# INPUT MATERIAL
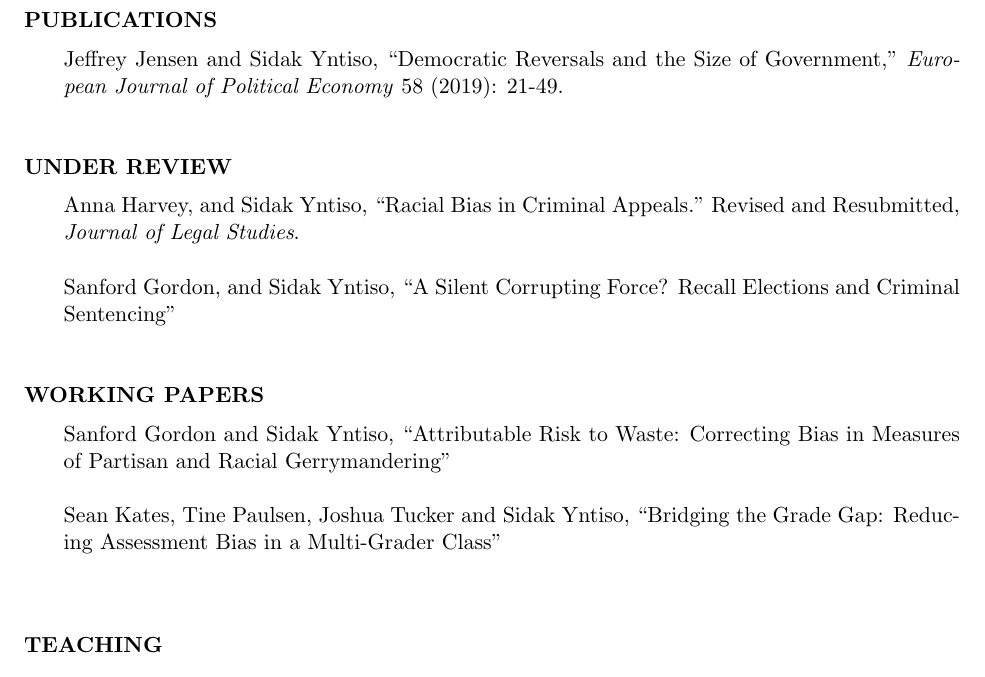
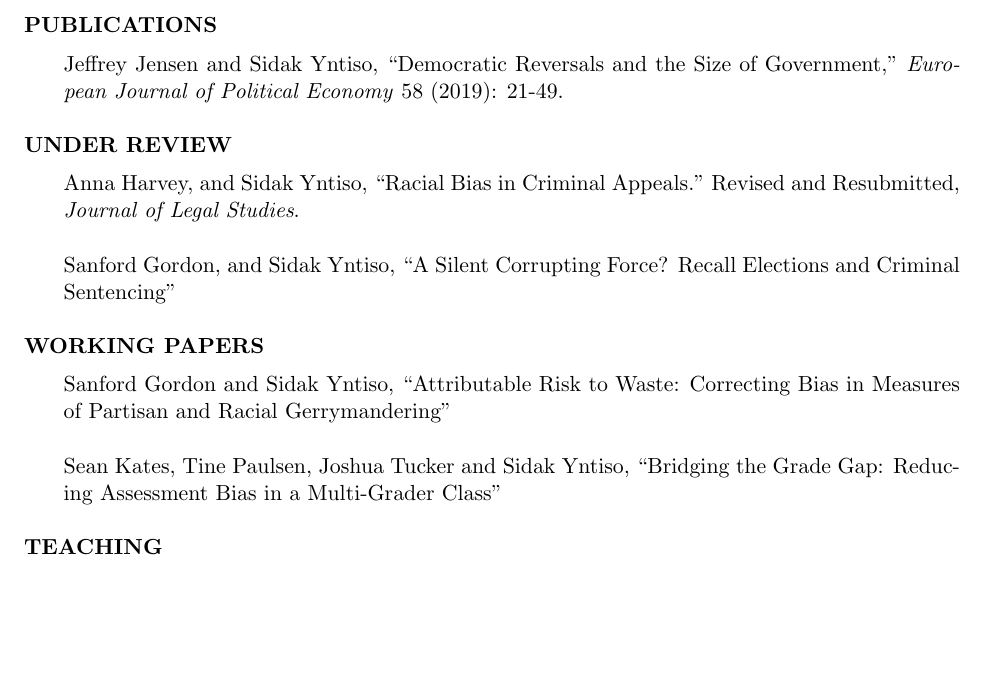
Before and after one commit to sidakyntiso/sidakyntiso.github.io, a LaTeX CV (Resume/sidakyntiso.tex): part of page 1 of 2, cut so that both start at the same text, the shorter picture padded with empty space. Compiled offline with pdfLaTeX.

Commit message:
Update sidakyntiso.tex

```diff
--- a/Resume/sidakyntiso.tex
+++ b/Resume/sidakyntiso.tex
@@ -72,7 +72,7 @@
 	\newline
 	\noindent
 	\hangindent=0.7cm {
-		Jeffrey Jensen and Sidak Yntiso,  ``Democratic Reversals and the Size of Government,"  \textit{European Journal of Political Economy} 58 (2019): 21-49. \\ \\
+		Jeffrey Jensen and Sidak Yntiso,  ``Democratic Reversals and the Size of Government,"  \textit{European Journal of Political Economy} 58 (2019): 21-49. \\
 	}
 
 	\noindent\textbf{\textsc{UNDER REVIEW}
@@ -96,12 +96,10 @@
 		Sanford Gordon and Sidak Yntiso, {``Attributable Risk to Waste: Correcting Bias in Measures of Partisan and Racial Gerrymandering"} \\ \\
 	}
 	\hangindent=0.7cm {
-		Sean Kates, Tine Paulsen, Joshua Tucker and Sidak Yntiso, {``Bridging the Grade Gap: Reducing Assessment Bias in a Multi-Grader Class"} \\ \\
+		Sean Kates, Tine Paulsen, Joshua Tucker and Sidak Yntiso, {``Bridging the Grade Gap: Reducing Assessment Bias in a Multi-Grader Class"} \\
 	}
 
 
-
-	\bigskip
 	\noindent\textbf{\textsc{TEACHING}
 		\vspace{-2mm}}
 	\newline
```
Also changed, not shown: Resume/sidakyntiso.tex (3 more changed lines).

# WORK ITEM
Among the lines of the listing above, count those that include "noindent" and give only the total.

# SOLUTION
3